# Assignment
Find the word "wikipedia" in the data, then copy each line where it is found.

# Dataset extract

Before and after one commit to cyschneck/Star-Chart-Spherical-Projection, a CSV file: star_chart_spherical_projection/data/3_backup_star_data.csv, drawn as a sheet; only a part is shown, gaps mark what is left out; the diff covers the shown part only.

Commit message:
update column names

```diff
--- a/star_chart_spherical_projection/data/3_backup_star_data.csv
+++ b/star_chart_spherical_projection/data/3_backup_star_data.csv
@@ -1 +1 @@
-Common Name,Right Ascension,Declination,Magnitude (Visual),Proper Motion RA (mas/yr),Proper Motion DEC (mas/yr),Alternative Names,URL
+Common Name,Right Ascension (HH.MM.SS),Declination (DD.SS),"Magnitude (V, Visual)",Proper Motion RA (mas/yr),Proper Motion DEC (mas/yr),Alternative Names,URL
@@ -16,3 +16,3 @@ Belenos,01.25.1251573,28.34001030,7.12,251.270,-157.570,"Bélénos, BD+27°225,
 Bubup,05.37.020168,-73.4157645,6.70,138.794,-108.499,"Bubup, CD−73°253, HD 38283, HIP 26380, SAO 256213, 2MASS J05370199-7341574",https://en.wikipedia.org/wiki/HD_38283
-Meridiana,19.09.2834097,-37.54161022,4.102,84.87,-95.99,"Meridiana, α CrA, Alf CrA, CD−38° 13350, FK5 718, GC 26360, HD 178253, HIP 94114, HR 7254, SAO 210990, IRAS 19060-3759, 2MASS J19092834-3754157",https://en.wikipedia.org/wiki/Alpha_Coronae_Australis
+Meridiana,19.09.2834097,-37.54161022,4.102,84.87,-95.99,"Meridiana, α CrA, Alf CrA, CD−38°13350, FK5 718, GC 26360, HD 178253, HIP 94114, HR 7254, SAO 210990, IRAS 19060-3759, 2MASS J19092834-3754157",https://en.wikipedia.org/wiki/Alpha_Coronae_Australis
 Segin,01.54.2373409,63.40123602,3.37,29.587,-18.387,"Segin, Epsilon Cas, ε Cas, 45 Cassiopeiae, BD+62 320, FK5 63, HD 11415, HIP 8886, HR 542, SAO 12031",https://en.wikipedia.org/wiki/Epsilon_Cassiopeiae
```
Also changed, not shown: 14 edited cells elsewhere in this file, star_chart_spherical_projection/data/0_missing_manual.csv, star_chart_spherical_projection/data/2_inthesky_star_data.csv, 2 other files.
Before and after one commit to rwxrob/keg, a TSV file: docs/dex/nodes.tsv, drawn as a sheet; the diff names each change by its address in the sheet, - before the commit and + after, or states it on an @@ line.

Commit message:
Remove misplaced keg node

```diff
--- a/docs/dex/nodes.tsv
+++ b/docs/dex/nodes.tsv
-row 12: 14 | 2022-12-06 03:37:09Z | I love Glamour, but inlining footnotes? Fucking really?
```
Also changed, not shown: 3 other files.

---

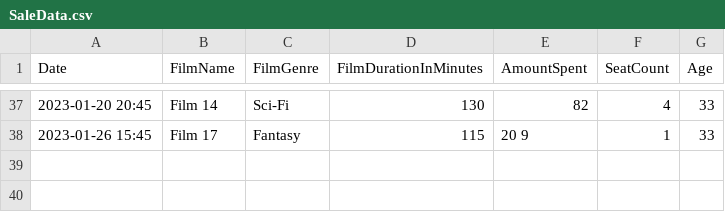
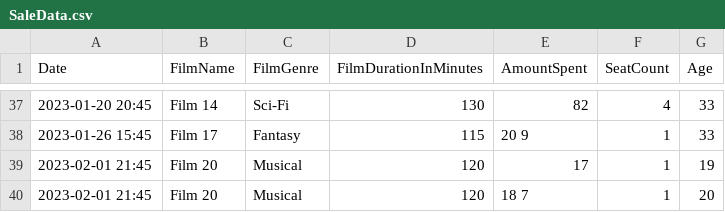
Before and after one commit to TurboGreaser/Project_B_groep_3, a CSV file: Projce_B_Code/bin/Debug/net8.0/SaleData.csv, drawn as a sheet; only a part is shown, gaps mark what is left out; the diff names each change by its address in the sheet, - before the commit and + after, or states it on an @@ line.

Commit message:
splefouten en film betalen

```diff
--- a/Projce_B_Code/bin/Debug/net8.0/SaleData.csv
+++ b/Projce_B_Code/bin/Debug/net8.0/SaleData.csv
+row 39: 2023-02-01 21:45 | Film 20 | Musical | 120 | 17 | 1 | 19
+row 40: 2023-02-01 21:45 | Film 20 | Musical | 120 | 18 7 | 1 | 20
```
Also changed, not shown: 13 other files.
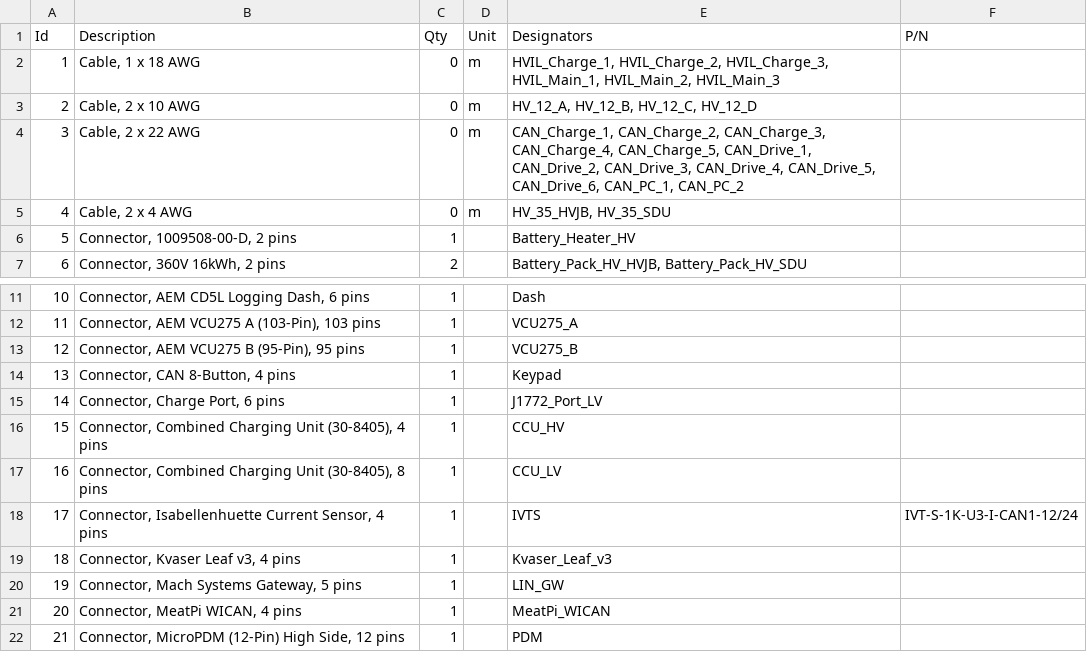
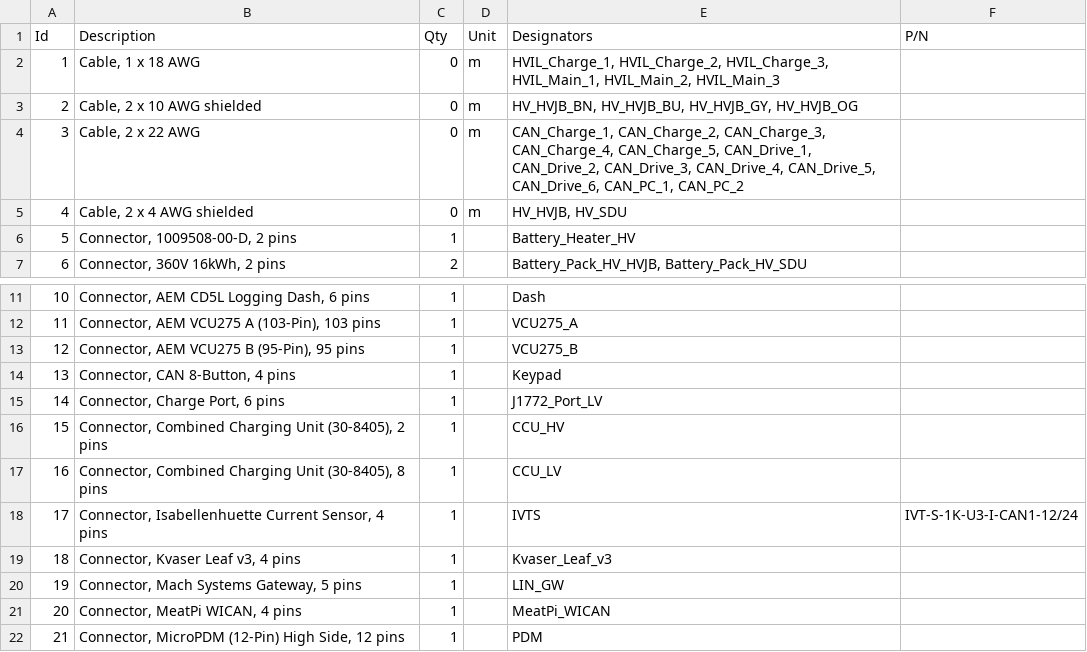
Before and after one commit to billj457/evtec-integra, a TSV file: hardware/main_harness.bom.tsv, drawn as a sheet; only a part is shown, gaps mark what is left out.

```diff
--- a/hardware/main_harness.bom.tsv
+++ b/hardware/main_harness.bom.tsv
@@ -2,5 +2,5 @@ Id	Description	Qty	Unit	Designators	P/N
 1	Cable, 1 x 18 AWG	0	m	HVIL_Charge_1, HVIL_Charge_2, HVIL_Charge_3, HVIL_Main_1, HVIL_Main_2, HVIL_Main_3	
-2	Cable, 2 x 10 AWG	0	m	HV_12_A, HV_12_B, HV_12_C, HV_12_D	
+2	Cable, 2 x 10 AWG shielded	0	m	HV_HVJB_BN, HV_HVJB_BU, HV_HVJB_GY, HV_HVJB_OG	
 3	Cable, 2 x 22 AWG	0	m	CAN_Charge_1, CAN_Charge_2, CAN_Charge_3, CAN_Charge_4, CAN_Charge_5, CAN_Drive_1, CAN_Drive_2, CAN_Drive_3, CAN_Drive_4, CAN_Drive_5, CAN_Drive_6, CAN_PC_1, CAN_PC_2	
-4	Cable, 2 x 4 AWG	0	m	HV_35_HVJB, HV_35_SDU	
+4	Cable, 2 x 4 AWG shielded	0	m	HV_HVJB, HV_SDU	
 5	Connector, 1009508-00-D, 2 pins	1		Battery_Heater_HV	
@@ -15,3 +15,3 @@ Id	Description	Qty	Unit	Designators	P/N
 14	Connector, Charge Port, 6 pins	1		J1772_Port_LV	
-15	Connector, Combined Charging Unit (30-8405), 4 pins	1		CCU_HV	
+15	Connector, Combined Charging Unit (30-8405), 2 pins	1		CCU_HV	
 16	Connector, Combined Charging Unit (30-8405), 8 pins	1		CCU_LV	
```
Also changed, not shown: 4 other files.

==

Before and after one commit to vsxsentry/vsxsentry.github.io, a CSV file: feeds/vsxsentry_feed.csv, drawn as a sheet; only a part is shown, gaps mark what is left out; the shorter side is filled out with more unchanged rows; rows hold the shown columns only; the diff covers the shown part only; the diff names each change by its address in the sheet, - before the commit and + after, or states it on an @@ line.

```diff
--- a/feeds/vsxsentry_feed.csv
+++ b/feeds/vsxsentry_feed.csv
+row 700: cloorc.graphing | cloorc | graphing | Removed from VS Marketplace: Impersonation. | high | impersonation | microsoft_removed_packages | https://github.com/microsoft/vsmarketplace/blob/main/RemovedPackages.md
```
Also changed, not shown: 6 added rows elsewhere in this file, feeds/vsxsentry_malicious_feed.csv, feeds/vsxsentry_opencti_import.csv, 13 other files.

# Answer to this problem
 Bubup,05.37.020168,-73.4157645,6.70,138.794,-108.499,"Bubup, CD−73°253, HD 38283, HIP 26380, SAO 256213, 2MASS J05370199-7341574",https://en.wikipedia.org/wiki/HD_38283
-Meridiana,19.09.2834097,-37.54161022,4.102,84.87,-95.99,"Meridiana, α CrA, Alf CrA, CD−38° 13350, FK5 718, GC 26360, HD 178253, HIP 94114, HR 7254, SAO 210990, IRAS 19060-3759, 2MASS J19092834-3754157",https://en.wikipedia.org/wiki/Alpha_Coronae_Australis
+Meridiana,19.09.2834097,-37.54161022,4.102,84.87,-95.99,"Meridiana, α CrA, Alf CrA, CD−38°13350, FK5 718, GC 26360, HD 178253, HIP 94114, HR 7254, SAO 210990, IRAS 19060-3759, 2MASS J19092834-3754157",https://en.wikipedia.org/wiki/Alpha_Coronae_Australis
 Segin,01.54.2373409,63.40123602,3.37,29.587,-18.387,"Segin, Epsilon Cas, ε Cas, 45 Cassiopeiae, BD+62 320, FK5 63, HD 11415, HIP 8886, HR 542, SAO 12031",https://en.wikipedia.org/wiki/Epsilon_Cassiopeiae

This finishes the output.